Researchers from some government owned regulatory institutions in the financial sector have projected that the banking sector’s profitability could increase, following Bank of Botswana Monetary Policy Committee recent decision to increase monetary policy rate.
In its bid to manage inflation, Bank of Botswana Monetary Policy Committee last month increased monetary policy rate by 0.50 percent from 1.65 percent to 2.15 percent, a development which resulted with commercial banking sector increasing interest rate in lending to household and companies. As a result of BoB adjustment of Monetary Policy Rate, from 1.65 percent to 2.15 percent commercial banks increased prime lending rate from 5.76 percent to 6.26 percent.
Researchers from Bank of Botswana, the Non-Bank Financial Institutions Regulatory Authority, the Financial Intelligence Agency and the Botswana Stock Exchange indicated that due to prospects of high inflation during the second half of 2022, there is a possibility that the Monetary Policy Committee could further increase monetary policy rate in the next meeting in August 25 2022.
Inflation rose from 9.6 percent in April 2022 to 11.9 percent in May 2022, remaining above the Bank of Botswana medium-term objective range of 3 – 6 percent.

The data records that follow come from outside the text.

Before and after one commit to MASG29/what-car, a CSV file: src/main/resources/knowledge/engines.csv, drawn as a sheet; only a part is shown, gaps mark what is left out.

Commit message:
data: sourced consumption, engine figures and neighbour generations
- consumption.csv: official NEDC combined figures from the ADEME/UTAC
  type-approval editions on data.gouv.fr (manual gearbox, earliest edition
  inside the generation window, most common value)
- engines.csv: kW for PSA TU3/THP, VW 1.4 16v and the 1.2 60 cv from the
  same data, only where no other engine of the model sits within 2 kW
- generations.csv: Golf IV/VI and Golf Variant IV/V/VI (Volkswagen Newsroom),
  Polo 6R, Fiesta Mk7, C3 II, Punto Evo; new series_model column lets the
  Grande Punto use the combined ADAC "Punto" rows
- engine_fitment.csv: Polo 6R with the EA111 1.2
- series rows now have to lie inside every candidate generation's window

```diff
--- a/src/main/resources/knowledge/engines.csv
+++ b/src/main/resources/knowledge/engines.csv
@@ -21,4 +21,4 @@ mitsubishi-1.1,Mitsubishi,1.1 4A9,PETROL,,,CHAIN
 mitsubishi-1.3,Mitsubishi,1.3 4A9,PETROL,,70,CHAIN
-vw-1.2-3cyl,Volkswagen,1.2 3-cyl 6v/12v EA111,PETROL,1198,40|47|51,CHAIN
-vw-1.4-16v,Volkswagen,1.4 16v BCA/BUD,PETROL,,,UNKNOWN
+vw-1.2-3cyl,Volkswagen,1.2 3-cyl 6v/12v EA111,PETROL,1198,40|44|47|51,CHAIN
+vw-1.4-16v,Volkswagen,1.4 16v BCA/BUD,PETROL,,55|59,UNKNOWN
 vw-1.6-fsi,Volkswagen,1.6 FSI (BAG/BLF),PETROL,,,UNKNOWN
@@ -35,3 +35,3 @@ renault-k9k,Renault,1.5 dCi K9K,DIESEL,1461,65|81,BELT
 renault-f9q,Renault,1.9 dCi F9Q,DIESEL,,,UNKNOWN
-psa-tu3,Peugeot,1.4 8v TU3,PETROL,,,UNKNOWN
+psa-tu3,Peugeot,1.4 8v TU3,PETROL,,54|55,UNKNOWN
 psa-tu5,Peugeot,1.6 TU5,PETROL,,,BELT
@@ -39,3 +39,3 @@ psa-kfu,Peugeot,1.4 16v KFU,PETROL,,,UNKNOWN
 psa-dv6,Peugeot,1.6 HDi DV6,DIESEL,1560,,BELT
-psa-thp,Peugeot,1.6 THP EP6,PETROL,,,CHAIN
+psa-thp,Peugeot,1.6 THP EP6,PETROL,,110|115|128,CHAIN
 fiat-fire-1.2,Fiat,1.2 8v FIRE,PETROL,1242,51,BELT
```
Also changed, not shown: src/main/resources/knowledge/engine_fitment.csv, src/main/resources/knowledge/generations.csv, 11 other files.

According to the researchers inflation could increase further and remain high due to factors that include: the potential increase in international commodity prices beyond current forecasts, logistical constraints due to lags in production, the economic and price effects of the ongoing Russia- Ukraine conflict, uncertain COVID-19 profile, domestic risk factors relating to possible regular annual administered price adjustments, short-term unintended consequences of import restrictions resulting with shortages in supplies leading to price increases, as well as second-round effects of the recent increases in administered prices “Furthermore, the likelihood of further increases in domestic fuel prices in response to persistent high international oil prices could add upward pressure to inflation,” said the researchers.

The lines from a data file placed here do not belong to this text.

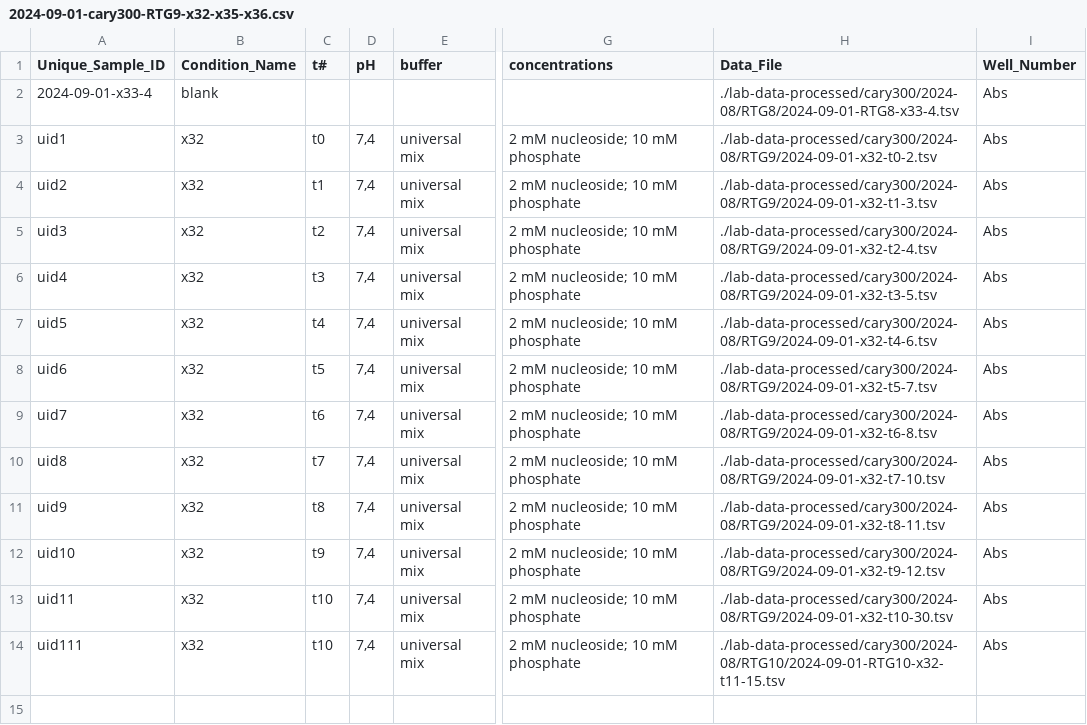
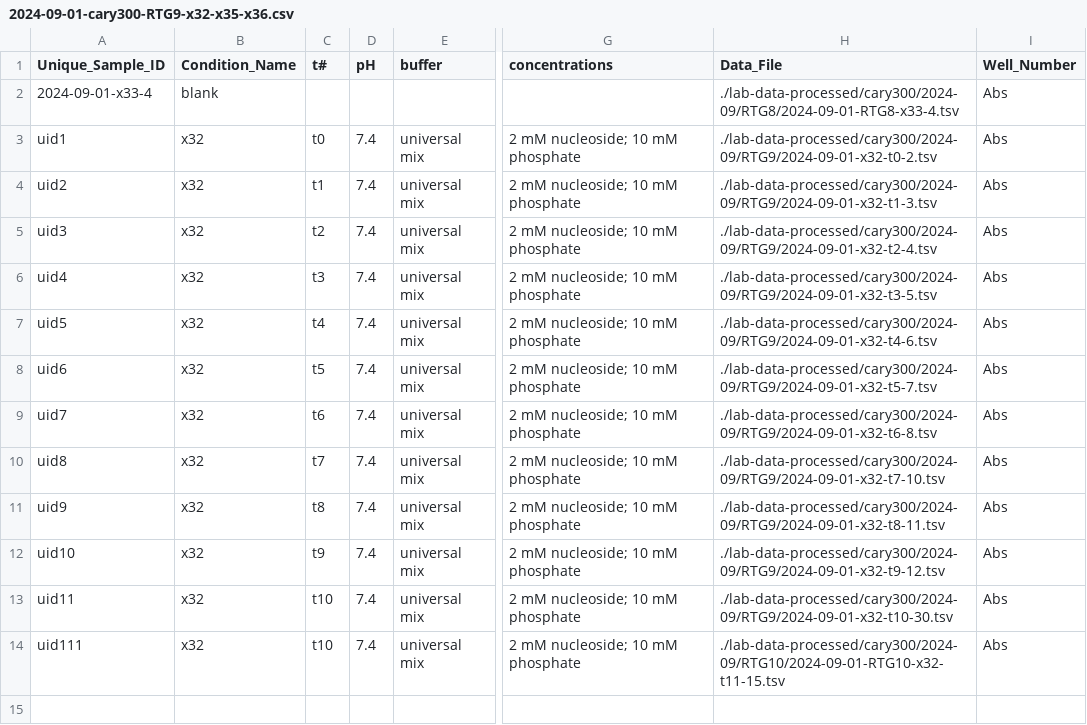
Before and after one commit to rgiessmann/lab-data-metadata, a CSV file: 2024-09-01-cary300-RTG9-x32-x35-x36.csv, drawn as a sheet; only a part is shown, gaps mark what is left out; the diff covers the shown part only; the diff names each change by its address in the sheet, - before the commit and + after, or states it on an @@ line.

```diff
--- a/2024-09-01-cary300-RTG9-x32-x35-x36.csv
+++ b/2024-09-01-cary300-RTG9-x32-x35-x36.csv
-H2 (Data_File): ./lab-data-processed/cary300/2024-08/RTG8/2024-09-01-RTG8-x33-4.tsv
+H2 (Data_File): ./lab-data-processed/cary300/2024-09/RTG8/2024-09-01-RTG8-x33-4.tsv
-D3:D14 (pH): 7,4
+D3:D14 (pH): 7.4
-H3 (Data_File): ./lab-data-processed/cary300/2024-08/RTG9/2024-09-01-x32-t0-2.tsv
+H3 (Data_File): ./lab-data-processed/cary300/2024-09/RTG9/2024-09-01-x32-t0-2.tsv
-H4 (Data_File): ./lab-data-processed/cary300/2024-08/RTG9/2024-09-01-x32-t1-3.tsv
+H4 (Data_File): ./lab-data-processed/cary300/2024-09/RTG9/2024-09-01-x32-t1-3.tsv
-H5 (Data_File): ./lab-data-processed/cary300/2024-08/RTG9/2024-09-01-x32-t2-4.tsv
+H5 (Data_File): ./lab-data-processed/cary300/2024-09/RTG9/2024-09-01-x32-t2-4.tsv
-H6 (Data_File): ./lab-data-processed/cary300/2024-08/RTG9/2024-09-01-x32-t3-5.tsv
+H6 (Data_File): ./lab-data-processed/cary300/2024-09/RTG9/2024-09-01-x32-t3-5.tsv
-H7 (Data_File): ./lab-data-processed/cary300/2024-08/RTG9/2024-09-01-x32-t4-6.tsv
+H7 (Data_File): ./lab-data-processed/cary300/2024-09/RTG9/2024-09-01-x32-t4-6.tsv
-H8 (Data_File): ./lab-data-processed/cary300/2024-08/RTG9/2024-09-01-x32-t5-7.tsv
+H8 (Data_File): ./lab-data-processed/cary300/2024-09/RTG9/2024-09-01-x32-t5-7.tsv
-H9 (Data_File): ./lab-data-processed/cary300/2024-08/RTG9/2024-09-01-x32-t6-8.tsv
+H9 (Data_File): ./lab-data-processed/cary300/2024-09/RTG9/2024-09-01-x32-t6-8.tsv
-H10 (Data_File): ./lab-data-processed/cary300/2024-08/RTG9/2024-09-01-x32-t7-10.tsv
+H10 (Data_File): ./lab-data-processed/cary300/2024-09/RTG9/2024-09-01-x32-t7-10.tsv
-H11 (Data_File): ./lab-data-processed/cary300/2024-08/RTG9/2024-09-01-x32-t8-11.tsv
+H11 (Data_File): ./lab-data-processed/cary300/2024-09/RTG9/2024-09-01-x32-t8-11.tsv
-H12 (Data_File): ./lab-data-processed/cary300/2024-08/RTG9/2024-09-01-x32-t9-12.tsv
+H12 (Data_File): ./lab-data-processed/cary300/2024-09/RTG9/2024-09-01-x32-t9-12.tsv
-H13 (Data_File): ./lab-data-processed/cary300/2024-08/RTG9/2024-09-01-x32-t10-30.tsv
+H13 (Data_File): ./lab-data-processed/cary300/2024-09/RTG9/2024-09-01-x32-t10-30.tsv
-H14 (Data_File): ./lab-data-processed/cary300/2024-08/RTG10/2024-09-01-RTG10-x32-t11-15.tsv
+H14 (Data_File): ./lab-data-processed/cary300/2024-09/RTG10/2024-09-01-RTG10-x32-t11-15.tsv
```
Also changed, not shown: 32 edited cells elsewhere in this file, 2024-09-01-cary300-RTG10-x37-x38.csv, 2024-09-01-cary300-RTG11-x41-x42.csv, 1 other file.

The researchers indicated that Bank of Botswana could be forced to further increase monetary policy rate from the current 2.15 percent if inflation rises persistently. “Should inflation rise persistently this could necessitate an upward adjustment in the policy rate. It is against this background that the interest rate scenario assumes a 1.5 percentage points (moderate scenario) and 2.25 percentage points (severe scenario) upward adjustment in the policy rate,” said the researchers.

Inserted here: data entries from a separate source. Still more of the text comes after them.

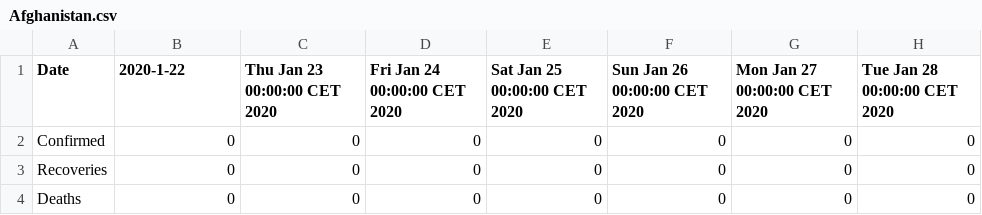
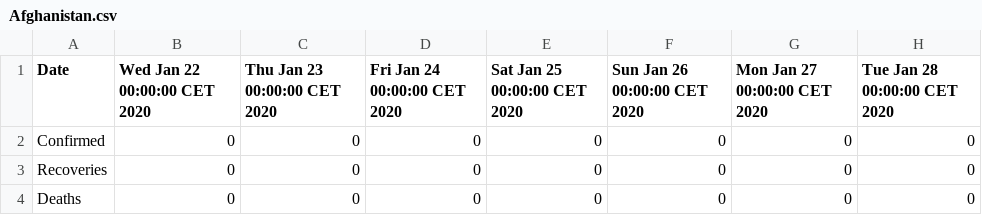
Before and after one commit to digitacs/digitacs, a CSV file: Afghanistan.csv, drawn as a sheet; only a part is shown; the diff names each change by its address in the sheet, - before the commit and + after, or states it on an @@ line.

Commit message:
Update Afghanistan.csv

```diff
--- a/Afghanistan.csv
+++ b/Afghanistan.csv
-B1: 2020-1-22
+B1: Wed Jan 22 00:00:00 CET 2020
```
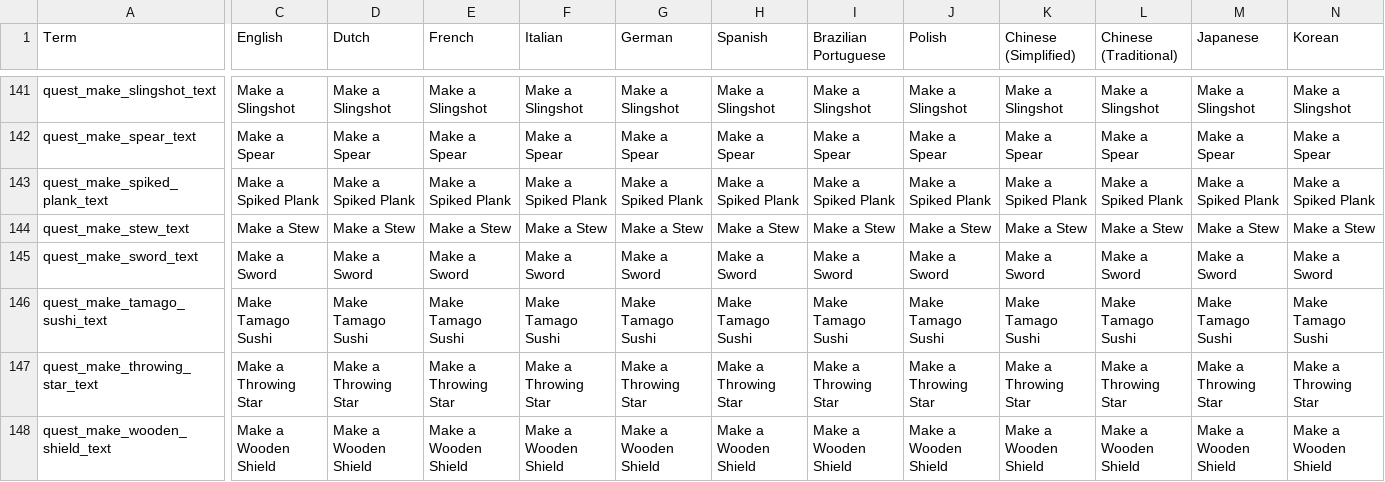
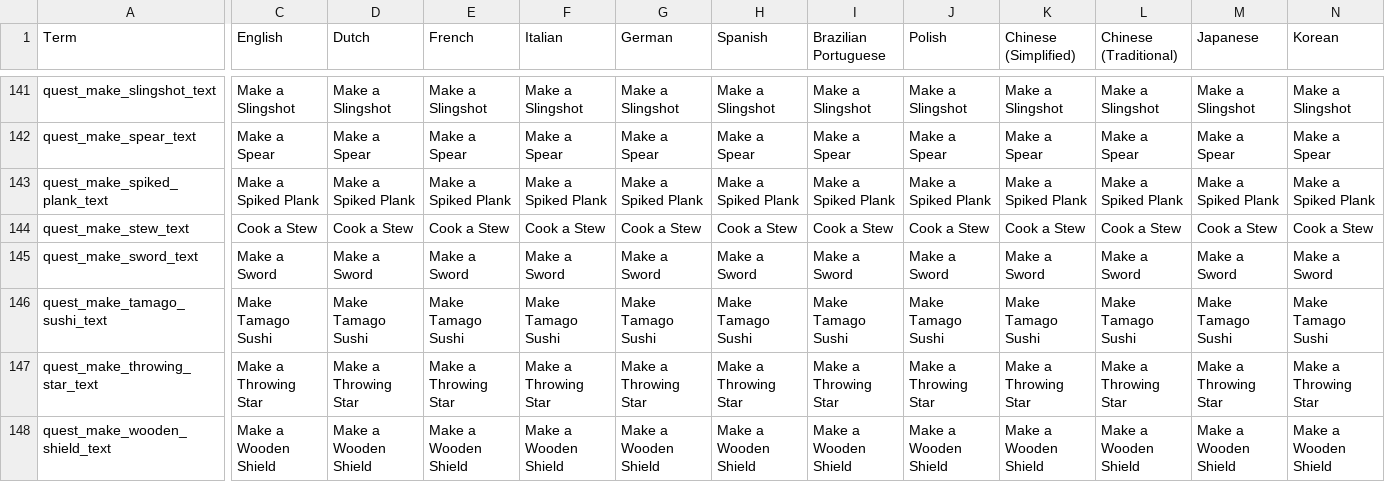
Before and after one commit to JammyGeeza/Stacklands-Randomizer, a TSV file: localization.tsv, drawn as a sheet; only a part is shown, gaps mark what is left out; the diff names each change by its address in the sheet, - before the commit and + after, or states it on an @@ line.

Commit message:
Fixed an issue causing the 'Cook a Stew' quest pop-up to not display.

```diff
--- a/localization.tsv
+++ b/localization.tsv
-C144 (English): Make a Stew
+C144 (English): Cook a Stew
-D144 (Dutch): Make a Stew
+D144 (Dutch): Cook a Stew
-E144 (French): Make a Stew
+E144 (French): Cook a Stew
-F144 (Italian): Make a Stew
+F144 (Italian): Cook a Stew
-G144 (German): Make a Stew
+G144 (German): Cook a Stew
-H144 (Spanish): Make a Stew
+H144 (Spanish): Cook a Stew
-I144 (Brazilian Portuguese): Make a Stew
+I144 (Brazilian Portuguese): Cook a Stew
-J144 (Polish): Make a Stew
+J144 (Polish): Cook a Stew
-K144 (Chinese (Simplified)): Make a Stew
+K144 (Chinese (Simplified)): Cook a Stew
-L144 (Chinese (Traditional)): Make a Stew
+L144 (Chinese (Traditional)): Cook a Stew
-M144 (Japanese): Make a Stew
+M144 (Japanese): Cook a Stew
-N144 (Korean): Make a Stew
+N144 (Korean): Cook a Stew
```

The researchers indicated that while any upward adjustment on BoB monetary policy rate and commercial banks prime lending rate result with increase in the cost of borrowing for household and compnies, it increase profitability for the banking sector. “Increases in the policy rate are associated with an overall increase in bank profitability, with resultant increases in the capital adequacy ratio of 0.1 percentage points and 0.2 percentage points for the moderate and severe scenarios, respectively,” said the researchers who added that upward adjustment in monetary policy rate would raise extra capital for the banking sector.
“The increase in profit generally reflects the banking industry’s positive interest rate gap, where interest earning assets exceed interest earning liabilities maturing in the next twelve months. Therefore, an increase of 1.5 percentage points in the policy rate would result in industry gains of P71.7 million (4.1 percent increase), while a 2.25 percentage points increase would lead to a gain of P173.9 million (6.1 percent increase), dominated by large banks,” said the researchers.